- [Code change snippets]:
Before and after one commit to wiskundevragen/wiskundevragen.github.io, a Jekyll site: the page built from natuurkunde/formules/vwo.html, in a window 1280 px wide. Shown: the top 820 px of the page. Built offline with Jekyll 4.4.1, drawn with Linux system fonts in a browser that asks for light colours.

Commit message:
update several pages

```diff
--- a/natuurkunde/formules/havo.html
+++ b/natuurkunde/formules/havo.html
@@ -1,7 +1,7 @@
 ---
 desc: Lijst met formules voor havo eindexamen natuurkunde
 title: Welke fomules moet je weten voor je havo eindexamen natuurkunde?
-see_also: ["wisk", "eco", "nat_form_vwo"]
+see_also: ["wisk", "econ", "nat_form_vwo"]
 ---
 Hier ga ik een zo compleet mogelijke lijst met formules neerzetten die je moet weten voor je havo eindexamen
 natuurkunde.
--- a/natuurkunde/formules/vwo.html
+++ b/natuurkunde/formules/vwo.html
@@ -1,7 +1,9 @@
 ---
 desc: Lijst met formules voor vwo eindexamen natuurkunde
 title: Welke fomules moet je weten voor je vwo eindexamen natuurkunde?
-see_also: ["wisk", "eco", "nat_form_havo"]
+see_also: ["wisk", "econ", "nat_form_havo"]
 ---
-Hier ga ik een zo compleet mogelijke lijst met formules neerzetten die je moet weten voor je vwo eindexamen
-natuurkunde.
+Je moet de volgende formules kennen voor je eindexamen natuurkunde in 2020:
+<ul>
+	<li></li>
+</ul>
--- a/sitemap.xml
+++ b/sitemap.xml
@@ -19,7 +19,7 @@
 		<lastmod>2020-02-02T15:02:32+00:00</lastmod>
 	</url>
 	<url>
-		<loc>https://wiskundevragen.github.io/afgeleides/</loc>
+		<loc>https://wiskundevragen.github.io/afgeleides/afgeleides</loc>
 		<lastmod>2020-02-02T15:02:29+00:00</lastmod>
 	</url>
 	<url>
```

- [WORK ITEM]:
Where does the string "weten" occur in the data above? Copy every line that holds it.

- [REPLY TO THE TASK]:
 title: Welke fomules moet je weten voor je havo eindexamen natuurkunde?
 Hier ga ik een zo compleet mogelijke lijst met formules neerzetten die je moet weten voor je havo eindexamen
 title: Welke fomules moet je weten voor je vwo eindexamen natuurkunde?
-Hier ga ik een zo compleet mogelijke lijst met formules neerzetten die je moet weten voor je vwo eindexamen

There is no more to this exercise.